Review #2
Anonymous submitted on 17/Oct/2017
Suggestion:
Accept
Review Comment:

The paper is proposing a benchmarking framework for the evaluation of
inductive learning tools. The main contribution is a benchmarking framework that
consists of nine datasets selected by reviewing published researched papers
on relevant venues and journals and a set of relevant learning tasks. The creation
of this framework allowed the comparison of various methods that may use different
knowledge representation languages, such as OWL and Prolog. To achieve that the
authors converted the nine datasets to the various KR formats and they established
a convention folder scheme for extending the framework with other learning tasks
and learning tools.

The quality of the presentation is good and the paper can be followed easily.
The Semantic Web community can benefit from the existence of such a
benchmark framework. More specifically, the conversion of datasets to OWL
and the inclusion of other inductive learning tools will enable the more
comprehensive comparison with tools that work on OWL.

I recommend acceptance.

Some minor comments:

- Section 2 (Related Work) is overloaded with benchmark propositions
that are either out of the scope of SML-Bench or they benchmark the database
systems and not the machine learning tools.

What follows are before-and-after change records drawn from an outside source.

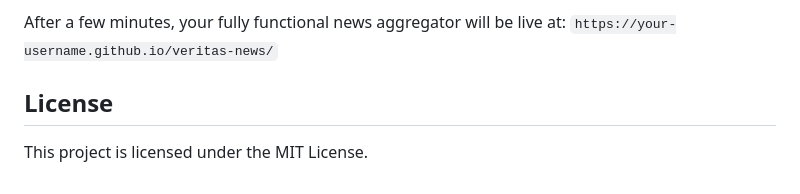
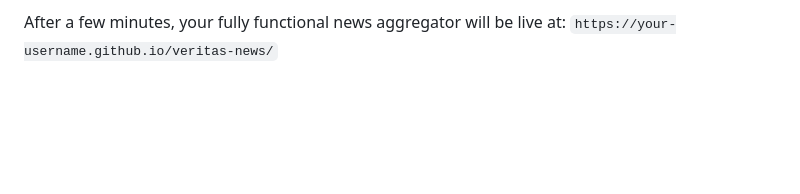
Before and after one commit to Obstagoon2/Veritas-News, a Markdown page: README.md, the part around the change. Drawn GitHub-style; blank space fills up the shorter version.

Commit message:
Delete license section from README
Removed license section from README

```diff
--- a/README.md
+++ b/README.md
@@ -85,7 +85,3 @@ With configuration complete, you're ready to publish.
       * Click **Save**.
 
 After a few minutes, your fully functional news aggregator will be live at: `https://your-username.github.io/veritas-news/`
-
-## License
-
-This project is licensed under the MIT License.
```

I recommend to organise them into
subsections and highlight the most relevant benchmarks.

Review #3
Anonymous submitted on 22/Oct/2017
Suggestion:
Accept
Review Comment:

In this paper, the authors present a benchmarking framework for structured machine learning, called SML-Bench. The paper is a result of a substantial amount of effort, given the extensive literature scanning for identifying suitable datasets for SML-Bench, along with the data conversion efforts. However, even though the methodology is sound, the results have several explicit drawbacks, acknowledged by the authors.

Otherwise, the authors provide a clear goal at the beginning of the paper. The paper is very well written, is quite clear and easy to follow.

Section 2 offers a good and broad overview of existing approaches and solutions, and positions their approach as sufficiently unique, to the best of their knowledge.

Section 3 provides an overview of several machine learning challenges in the context of structured data, a.k.a. choke points.

Section 4 describes the methodology for discovering, selecting and preparing datasets to be used by SML-Bench. The methodology is sound, but unfortunately the authors currently only have 9 datasets at their disposal for the benchmark. This state is understandable, as the dataset preparation is a high effort activity. The effort to identify the datasets in the first place, is a good result - I'd urge the authors to publish the full list of candidate datasets, for reuse purposes.

Section 5 describes the detailed implementation of the framework. The architecture, as well as the scenarios, tools and settings are well described, and the engineering decisions within them are good.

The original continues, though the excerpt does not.